Assuming you have a non-writing professional background, have you ever blamed it for those moments in the writing life when your courage deserts you?
If not, perhaps you should reconsider.*
The topic I want to noodle on today is one sparked by an online article I read some years ago and wish I could cite. (If you know the post I refer to, please leave me a comment so I can give the author credit!) Alas, all that remains with me is the core idea: that certain types of occupational training, especially training connected to professions like law and medicine, invite caution and steadiness, making it harder to enter the entrepreneurial mindset or take creative leaps.
This idea struck me forcefully at the time and felt deeply true. It also led to a number of discouraging thoughts. (I already struggle against introversion and a nature that defaults to reflection, rather than action. Now I’m to fight 21 years of super-reinforced training?)
Fortunately, it didn’t take long until I saw the counterbalancing argument—the side of hope. For if one can be trained into a state of over-caution, one can presumably be trained out of it. (More on how to deprogram yourself in a bit.)
First, is there any evidence to support this idea?
I’m not aware of any academic studies, so I put out a call on Facebook, asking if other careers had a system to formalize caution. Here are some of the replies:
From Priya Gill : In engineering we use “fail safe” positions so everything is designed such that if it fails it would go to the position of safety. So lights would turn off and systems shut down upon failure rather than staying on and put everything and everyone in danger.”
Terri Lynn Coop mentioned the voluntary oath she took upon graduating. In part, it contains this text: “I am an Engineer. In my profession I take deep pride. To it, I owe solemn obligations… As an Engineer, I pledge to practice integrity and fair dealing, tolerance and respect, and to uphold devotion to the standards and the dignity of my profession, conscious always that my skill carries with it the obligation to serve humanity by making the best use of Earth’s precious wealth.”
D.A. Winsor, an academician by day and writer by night, provided an example of the ethical considerations which go into any kind of academic research. One quote: “The design of the research should be such that all risks are minimized as much as possible, and that any remaining risks are clearly identified to participants so that they may make an informed choice about whether or not to participate…”

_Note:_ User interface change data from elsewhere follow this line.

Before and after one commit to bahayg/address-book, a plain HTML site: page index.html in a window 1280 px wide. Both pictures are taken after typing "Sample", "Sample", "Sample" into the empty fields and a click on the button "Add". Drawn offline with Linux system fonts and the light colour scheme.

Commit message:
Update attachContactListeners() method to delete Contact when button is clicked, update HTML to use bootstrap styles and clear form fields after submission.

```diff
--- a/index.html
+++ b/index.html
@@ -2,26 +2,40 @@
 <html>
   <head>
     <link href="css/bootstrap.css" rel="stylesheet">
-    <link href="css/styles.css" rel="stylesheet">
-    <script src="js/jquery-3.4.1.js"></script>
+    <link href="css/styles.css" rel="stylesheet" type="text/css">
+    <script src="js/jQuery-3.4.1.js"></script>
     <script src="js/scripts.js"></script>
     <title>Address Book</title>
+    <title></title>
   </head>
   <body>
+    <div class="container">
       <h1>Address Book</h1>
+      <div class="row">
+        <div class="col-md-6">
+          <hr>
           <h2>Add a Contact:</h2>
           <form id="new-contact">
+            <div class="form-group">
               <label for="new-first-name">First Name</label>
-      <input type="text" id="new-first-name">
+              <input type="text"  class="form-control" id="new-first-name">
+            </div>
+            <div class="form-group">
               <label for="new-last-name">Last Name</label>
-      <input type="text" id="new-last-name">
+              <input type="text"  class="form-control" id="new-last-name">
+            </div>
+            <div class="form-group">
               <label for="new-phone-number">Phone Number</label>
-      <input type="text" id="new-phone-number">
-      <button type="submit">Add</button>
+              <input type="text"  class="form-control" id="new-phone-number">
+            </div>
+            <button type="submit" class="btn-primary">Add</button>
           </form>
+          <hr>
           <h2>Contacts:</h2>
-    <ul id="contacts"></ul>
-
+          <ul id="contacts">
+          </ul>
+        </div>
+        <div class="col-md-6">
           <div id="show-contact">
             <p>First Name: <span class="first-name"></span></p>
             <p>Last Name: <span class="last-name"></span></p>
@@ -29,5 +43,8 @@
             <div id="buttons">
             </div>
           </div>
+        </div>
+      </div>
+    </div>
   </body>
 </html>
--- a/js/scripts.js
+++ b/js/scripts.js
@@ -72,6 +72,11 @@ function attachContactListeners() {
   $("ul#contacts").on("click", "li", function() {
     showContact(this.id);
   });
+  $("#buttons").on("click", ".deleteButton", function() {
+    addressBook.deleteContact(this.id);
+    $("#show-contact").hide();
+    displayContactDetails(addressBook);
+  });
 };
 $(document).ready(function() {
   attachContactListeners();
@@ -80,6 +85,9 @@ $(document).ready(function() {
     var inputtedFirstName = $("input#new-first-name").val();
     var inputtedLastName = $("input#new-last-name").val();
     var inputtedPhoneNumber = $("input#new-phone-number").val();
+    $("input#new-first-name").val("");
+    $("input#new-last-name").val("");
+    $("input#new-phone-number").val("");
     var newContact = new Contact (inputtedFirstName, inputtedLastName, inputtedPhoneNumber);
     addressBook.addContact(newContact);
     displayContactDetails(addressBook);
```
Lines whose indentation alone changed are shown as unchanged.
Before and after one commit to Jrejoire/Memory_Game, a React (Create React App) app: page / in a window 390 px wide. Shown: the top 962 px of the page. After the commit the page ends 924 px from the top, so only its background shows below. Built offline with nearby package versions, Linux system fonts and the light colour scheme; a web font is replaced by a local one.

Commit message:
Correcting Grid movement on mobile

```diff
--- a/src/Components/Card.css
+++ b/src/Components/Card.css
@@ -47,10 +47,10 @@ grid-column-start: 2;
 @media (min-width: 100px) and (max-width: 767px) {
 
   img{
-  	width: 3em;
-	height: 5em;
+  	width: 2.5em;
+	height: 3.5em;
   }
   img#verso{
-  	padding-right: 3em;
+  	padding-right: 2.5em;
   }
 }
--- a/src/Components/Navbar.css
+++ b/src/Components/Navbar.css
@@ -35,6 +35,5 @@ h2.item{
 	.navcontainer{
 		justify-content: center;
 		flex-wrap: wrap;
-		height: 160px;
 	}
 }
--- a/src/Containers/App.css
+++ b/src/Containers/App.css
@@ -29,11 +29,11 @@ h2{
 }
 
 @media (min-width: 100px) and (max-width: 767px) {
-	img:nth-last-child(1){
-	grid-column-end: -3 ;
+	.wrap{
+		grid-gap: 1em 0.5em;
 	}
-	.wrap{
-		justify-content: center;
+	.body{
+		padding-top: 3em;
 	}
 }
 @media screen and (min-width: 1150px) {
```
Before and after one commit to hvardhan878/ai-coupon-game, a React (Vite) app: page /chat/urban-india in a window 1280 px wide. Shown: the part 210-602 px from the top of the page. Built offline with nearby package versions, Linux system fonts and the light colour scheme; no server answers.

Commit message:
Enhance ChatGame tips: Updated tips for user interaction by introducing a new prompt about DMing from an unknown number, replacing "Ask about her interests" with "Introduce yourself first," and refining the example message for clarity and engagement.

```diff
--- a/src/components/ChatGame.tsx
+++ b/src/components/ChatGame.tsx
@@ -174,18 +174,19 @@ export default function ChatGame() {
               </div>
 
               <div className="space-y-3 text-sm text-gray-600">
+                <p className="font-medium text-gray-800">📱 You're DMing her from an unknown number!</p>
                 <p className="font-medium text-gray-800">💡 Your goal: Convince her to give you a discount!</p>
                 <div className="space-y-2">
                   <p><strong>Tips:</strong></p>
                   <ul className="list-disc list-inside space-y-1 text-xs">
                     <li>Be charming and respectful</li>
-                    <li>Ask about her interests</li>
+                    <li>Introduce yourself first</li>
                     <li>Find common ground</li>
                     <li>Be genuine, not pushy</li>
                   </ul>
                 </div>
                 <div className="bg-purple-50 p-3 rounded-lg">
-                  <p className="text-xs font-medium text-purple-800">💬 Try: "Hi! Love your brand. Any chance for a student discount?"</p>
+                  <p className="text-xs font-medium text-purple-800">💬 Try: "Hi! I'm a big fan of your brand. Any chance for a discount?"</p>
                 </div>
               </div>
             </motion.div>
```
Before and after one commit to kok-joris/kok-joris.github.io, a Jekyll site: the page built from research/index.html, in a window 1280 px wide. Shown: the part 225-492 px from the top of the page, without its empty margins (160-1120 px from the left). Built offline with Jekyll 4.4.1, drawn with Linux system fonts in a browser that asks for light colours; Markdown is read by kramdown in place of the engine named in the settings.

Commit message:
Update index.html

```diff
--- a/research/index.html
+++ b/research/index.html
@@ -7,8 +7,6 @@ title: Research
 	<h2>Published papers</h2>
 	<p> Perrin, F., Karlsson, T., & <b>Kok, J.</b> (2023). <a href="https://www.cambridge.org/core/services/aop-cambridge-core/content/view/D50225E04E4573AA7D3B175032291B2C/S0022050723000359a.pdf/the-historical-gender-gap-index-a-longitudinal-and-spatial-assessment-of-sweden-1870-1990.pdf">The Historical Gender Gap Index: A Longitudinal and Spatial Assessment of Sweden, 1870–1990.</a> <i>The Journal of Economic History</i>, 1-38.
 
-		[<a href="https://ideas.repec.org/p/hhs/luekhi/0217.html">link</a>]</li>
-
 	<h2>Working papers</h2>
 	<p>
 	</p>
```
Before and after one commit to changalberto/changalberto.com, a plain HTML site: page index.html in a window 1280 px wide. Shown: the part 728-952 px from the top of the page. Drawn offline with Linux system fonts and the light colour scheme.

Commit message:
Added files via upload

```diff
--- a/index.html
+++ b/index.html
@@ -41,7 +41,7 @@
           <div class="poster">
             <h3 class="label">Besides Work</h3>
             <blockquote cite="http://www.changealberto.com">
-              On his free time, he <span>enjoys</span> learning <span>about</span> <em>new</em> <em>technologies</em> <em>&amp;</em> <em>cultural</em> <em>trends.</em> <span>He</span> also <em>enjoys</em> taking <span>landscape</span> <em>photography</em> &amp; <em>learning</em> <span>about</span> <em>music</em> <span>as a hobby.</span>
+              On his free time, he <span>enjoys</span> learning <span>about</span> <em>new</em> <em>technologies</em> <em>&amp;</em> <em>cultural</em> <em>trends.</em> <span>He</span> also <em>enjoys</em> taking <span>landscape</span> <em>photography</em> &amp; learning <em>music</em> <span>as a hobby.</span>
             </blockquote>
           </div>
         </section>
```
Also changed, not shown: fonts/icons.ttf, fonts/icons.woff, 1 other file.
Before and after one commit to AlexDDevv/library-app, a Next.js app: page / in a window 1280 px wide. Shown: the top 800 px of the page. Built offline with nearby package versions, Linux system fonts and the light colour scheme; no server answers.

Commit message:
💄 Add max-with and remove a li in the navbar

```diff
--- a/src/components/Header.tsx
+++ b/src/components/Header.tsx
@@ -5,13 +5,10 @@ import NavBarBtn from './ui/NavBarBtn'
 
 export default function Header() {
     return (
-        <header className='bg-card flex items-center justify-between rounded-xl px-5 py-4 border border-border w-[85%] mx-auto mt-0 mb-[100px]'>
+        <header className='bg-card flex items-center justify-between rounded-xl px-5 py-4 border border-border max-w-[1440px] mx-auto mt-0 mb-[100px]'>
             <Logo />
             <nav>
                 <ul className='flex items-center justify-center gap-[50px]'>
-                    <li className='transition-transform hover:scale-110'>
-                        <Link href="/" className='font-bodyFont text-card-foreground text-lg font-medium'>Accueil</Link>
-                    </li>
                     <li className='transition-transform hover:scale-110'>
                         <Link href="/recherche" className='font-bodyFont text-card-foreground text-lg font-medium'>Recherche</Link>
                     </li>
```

And then of course there’s my own contribution. Medicine. A land of high-level contradictions and the Mother of All Risk-Avoidant Professions.
Consider that, to become a doctor, you must adopt:
- a suitable wardrobe, including standardized uniforms and equipment to signify your level of education.
- medical language
- best practices, which can be ritualized to the point they resemble a choreographed dance (eg. How to scrub for OR, how to run a code.)
- illegible handwriting
- most of all, a mindset about risk in a landscape that is oriented to highlighting pathology and danger, rather than strengths.
I know of no better example than First Do No Harm.
Think about that principle for a second. First Do No Harm. When a doctor weighs the potential risks and benefits of a treatment, if he/she can’t be assured of a positive outcome, even in the face of suffering, they are expected to default to inaction.
Further, the courts and governing bodies are not especially kind to medical innovators, or those who would make intuitive leaps and provide off-label treatments.
A Brief Disclaimer
Please note, I’m not trying to say that writing and entrepreneurship require a manic commitment to incaution. But people who write about Resistance, like Seth Godin or Stephen Pressfield, often advocate for a ready-fire-aim worldview, whereas in medicine, the approach might be described as ready-research-aim-consult-aim-aim-fire.
In writing, what might this learned caution look like?
- You hold back on the page—you don’t go there when there is what excites you, and might set your work apart.
- When told your protagonist might alienate readers because of a certain quality, you smooth out their unlikeable edges rather than unearth another trait which would render them compelling and memorable, if controversial.
- You don’t seize an opportunity to connect and collaborate when you yearn to do just that.
- Your work never manages to get completed/ sent/ published/ critiqued for reasons you know in your heart could be swept aside.
- In general, you are reluctant to dance on the razor’s edge.